Revision tracking records:
+--

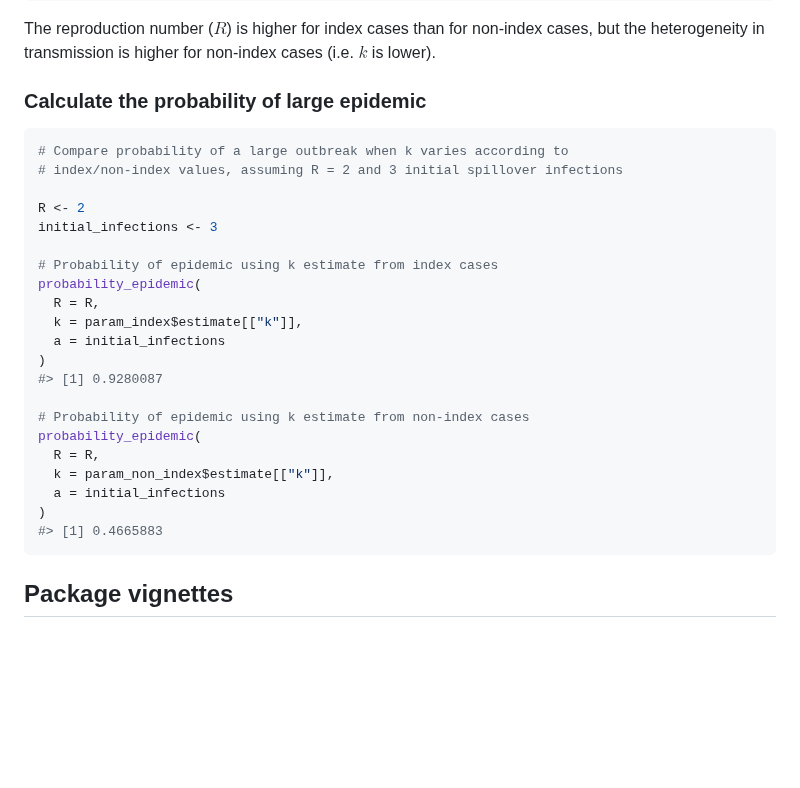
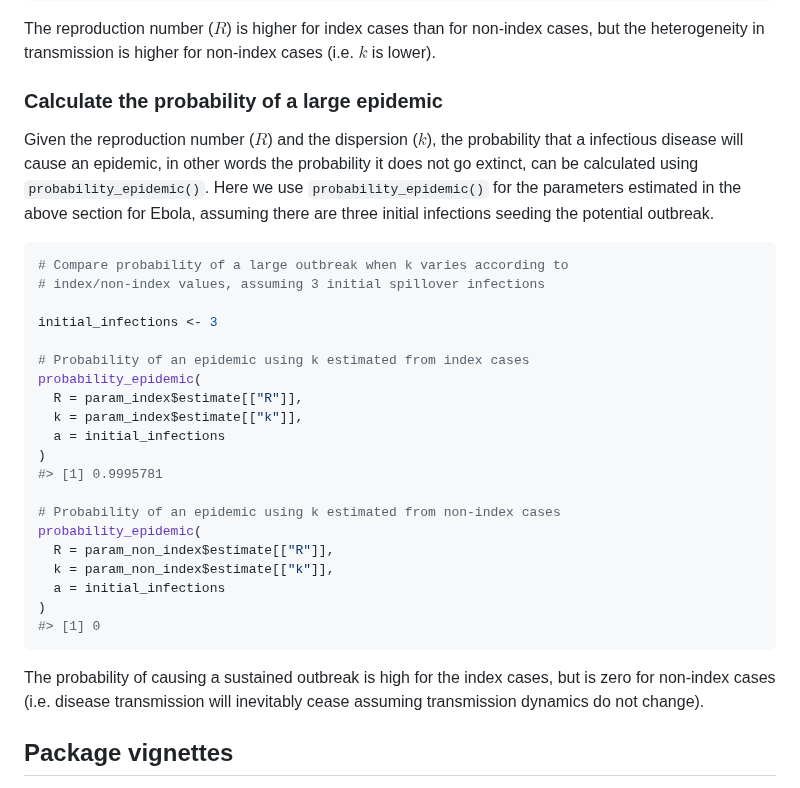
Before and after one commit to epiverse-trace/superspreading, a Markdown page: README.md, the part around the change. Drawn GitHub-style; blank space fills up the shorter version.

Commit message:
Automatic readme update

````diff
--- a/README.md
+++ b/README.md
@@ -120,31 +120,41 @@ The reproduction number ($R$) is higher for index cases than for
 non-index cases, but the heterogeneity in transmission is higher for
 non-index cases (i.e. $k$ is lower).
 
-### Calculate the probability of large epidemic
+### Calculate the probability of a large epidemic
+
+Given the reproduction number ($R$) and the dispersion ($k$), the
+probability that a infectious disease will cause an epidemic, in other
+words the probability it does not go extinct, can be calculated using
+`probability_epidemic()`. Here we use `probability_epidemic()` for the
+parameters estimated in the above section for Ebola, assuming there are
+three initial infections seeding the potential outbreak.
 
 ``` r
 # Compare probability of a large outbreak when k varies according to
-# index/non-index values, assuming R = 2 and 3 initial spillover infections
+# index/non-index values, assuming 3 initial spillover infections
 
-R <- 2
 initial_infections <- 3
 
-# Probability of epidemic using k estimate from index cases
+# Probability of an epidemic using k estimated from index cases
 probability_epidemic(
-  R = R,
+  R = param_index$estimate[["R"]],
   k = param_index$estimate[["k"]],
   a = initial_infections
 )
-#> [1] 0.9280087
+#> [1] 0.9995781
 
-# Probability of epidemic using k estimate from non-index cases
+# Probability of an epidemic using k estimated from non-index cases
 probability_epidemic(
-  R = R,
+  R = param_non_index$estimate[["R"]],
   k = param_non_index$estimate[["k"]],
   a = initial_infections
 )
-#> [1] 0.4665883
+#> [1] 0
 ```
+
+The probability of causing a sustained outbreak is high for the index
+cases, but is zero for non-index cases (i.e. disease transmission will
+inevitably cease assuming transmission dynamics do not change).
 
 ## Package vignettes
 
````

+--

§ **Your instructions**
Your task is to find every line above containing the word "estimated" and copy it.

§ **Problem solution**
+parameters estimated in the above section for Ebola, assuming there are
+# Probability of an epidemic using k estimated from index cases
+# Probability of an epidemic using k estimated from non-index cases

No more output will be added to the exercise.